One factor that plays a part in the rise of heroin abuse is the growing abuse of prescription painkillers like oxycodone and hydrocodone, which are also made from the poppy plant and chemically related to heroin. Therefore, OxyContin, Vicodin, and other prescription opioid pain medications have effects similar to heroin.
Research tells us that misusing these drugs may lead to heroin use. People who misuse prescription opioid drugs often start looking for cheaper, stronger high. Heroin is both and it’s more dangerous. About 4% to 6% of people who misuse prescription opioids eventually switch to heroin. On top of that, about 80% of people who use heroin first misused prescription opioids.
Among individuals entering treatment for opioid use disorder, about one-third said that heroin was the first opioid they used regularly to get high. This tells us that prescription opioid misuse is just one factor that leads to heroin use.
A heroin overdose happens when an individual uses enough of the drug to produce a life-threatening reaction or death. When people overdose on heroin, their breathing usually slows or stops. This decreases the amount of oxygen that reaches the brain. This is a condition called hypoxia. Ultimately, hypoxia can have short- or long-term mental effects on the nervous system. This includes coma and permanent brain damage.
The Centers for Disease Control and Prevention reported that overdose deaths involving heroin increased by almost five times between 2010 and 2018. However, from 2017 to 2018, heroin-involved overdose deaths decreased by 4%. What may account for the decrease? It could be these factors:
A medication called naloxone can treat a heroin overdose when it’s given right away. Naloxone works by quickly binding to opioid receptors and blocking the effects of heroin and other opioids. At times, more than one dose may be needed to help the person start breathing again. This is why it’s so important to get help immediately.
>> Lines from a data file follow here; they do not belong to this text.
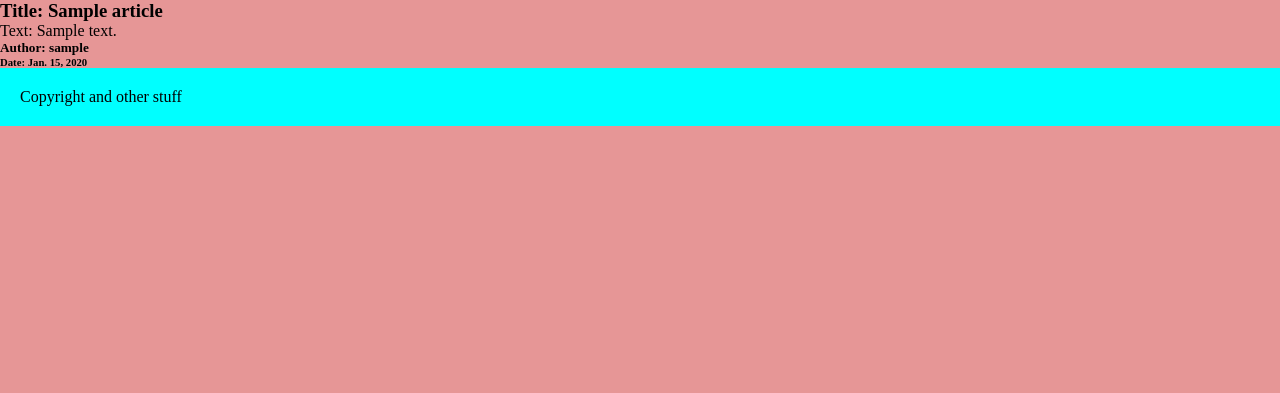
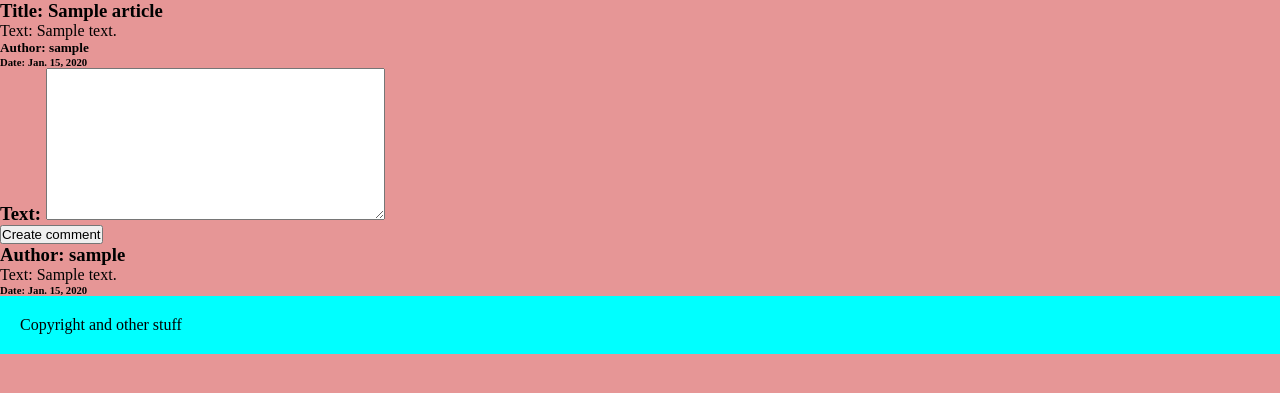
Before and after one commit to Nikita-Goncharov/DjangoArticleTask, a Django app: page /article_detail/1/ in a window 1280 px wide. Shown: the part 58-451 px from the top of the page. Run offline with Django 4.2, Linux system fonts and the light colour scheme; a user stored in the database is signed in; tables that the repository leaves empty hold one stand-in row (values such as "Sample post").

Commit message:
add comment functional

```diff
--- a/django_articles/articles/templates/articles/article_detail.html
+++ b/django_articles/articles/templates/articles/article_detail.html
@@ -9,4 +9,23 @@
     <h5>Author: {{ article.author }}</h5>
     <h6>Date: {{ article.created_date }}</h6>
 </div>
+{% if user.is_authenticated %}
+    <form method="post">
+        {% csrf_token %}
+        <h3>Text: {{ form.body }}</h3>
+        <button type="submit">Create comment</button>
+    </form>
+{% endif %}
+
+{% if comments %}
+    {% for comment in comments %}
+        <div class="comment">
+            <h3>Author: {{ comment.author }}</h3>
+            <p>Text: {{ comment.body }}</p>
+            <h6>Date: {{ article.created_date }}</h6>
+        </div>
+    {% endfor %}
+{% else %}
+    <h3>No comments</h3>
+{% endif %}
 {% endblock content %}
--- a/django_articles/articles/views.py
+++ b/django_articles/articles/views.py
@@ -5,16 +5,13 @@ from django.contrib.auth.models import User
 from django.http import Http404
 from django.contrib import messages
 
-from .forms import ArticleForm, LoginForm, RegisterForm, SearchForm
-from .models import Article
+from .forms import ArticleForm, LoginForm, RegisterForm, SearchForm, CommentForm
+from .models import Article, Comment
 
 
 def home(request):
     form = SearchForm()
     articles = Article.objects.all()
-
-    # ar = Article(title='dfhbgdiv', author=u, body='dsfsgd')
-    # ar.save()
     return render(request, 'articles/home.html', context={'articles': articles, 'form': form})
 
 
@@ -72,7 +69,19 @@ def logout_view(request):
 
 def article_detail(request, pk):
     article = Article.objects.get(pk=pk)
-    return render(request, 'articles/article_detail.html', context={'article': article})
+    comments = Comment.objects.all()
+
+    if request.method == 'POST':
+        form = CommentForm(request.POST)
+        if form.is_valid():
+            body = form.cleaned_data['body']
+            user = request.user
+            comment = Comment(article=article, author=user, body=body)
+            comment.save()
+            return redirect('article_detail', pk)
+    else:
+        form = CommentForm()
+    return render(request, 'articles/article_detail.html', context={'form': form, 'article': article, 'comments': comments})
 
 
 @login_required
```
Also changed, not shown: django_articles/articles/migrations/0005_comment.py (added).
The rising number of deaths due to opioid overdose has led to an increase in efforts by public health departments to make naloxone available to at-risk persons and their families as well as first responders. Some states have passed laws that allow pharmacists to furnish naloxone without a prescription.
When using heroin, people tend to not want to stop using due to their fear of possible withdrawal symptoms. When you suddenly stop using the drug, these symptoms can begin as early as a few hours after the last dose. These may include:
There is a range of treatments and behavioral therapies that are effective in helping people stop heroin use. It’s important to match the best treatment plan to meet the needs of each individual patient.
Your recovery will most likely begin with the detoxification process. This is the withdrawal period when your body will eliminate the drug from your body. As previously mentioned, withdrawal is very uncomfortable and disabling. It is best to go through withdrawal with medical supervision. The length of time in detox can be a few days to a week. It depends on:
When you leave the detox center, you will begin to address the underlying issues that might have caused your addiction. Frequently, people who have an addiction also have a mental health condition that is at the root of their problems. A case like that is called a dual diagnosis, and you will need to treat both problems at the same time for treatment to be effective. Your treatment may consist of:
Treatment programs offer different levels of care. Determining which level you need will depend on your need and your personal situation.
If you or someone you know is a struggling heroin addict, we are here to help. We are the professionals at Rock Recovery Center in West Palm Beach, FL. We have experience in helping people like you who made a bad decision and wound up with an addiction.
Don’t wait any longer. Contact us now. There is nothing so terrible that it can’t be discussed with someone who is bound to help you recover and keep everything confidential. Our helpline is available to you 24 hours a day, seven days a week. Do it for yourself or someone you love.
Give Us a Call Today! (888) 322-7389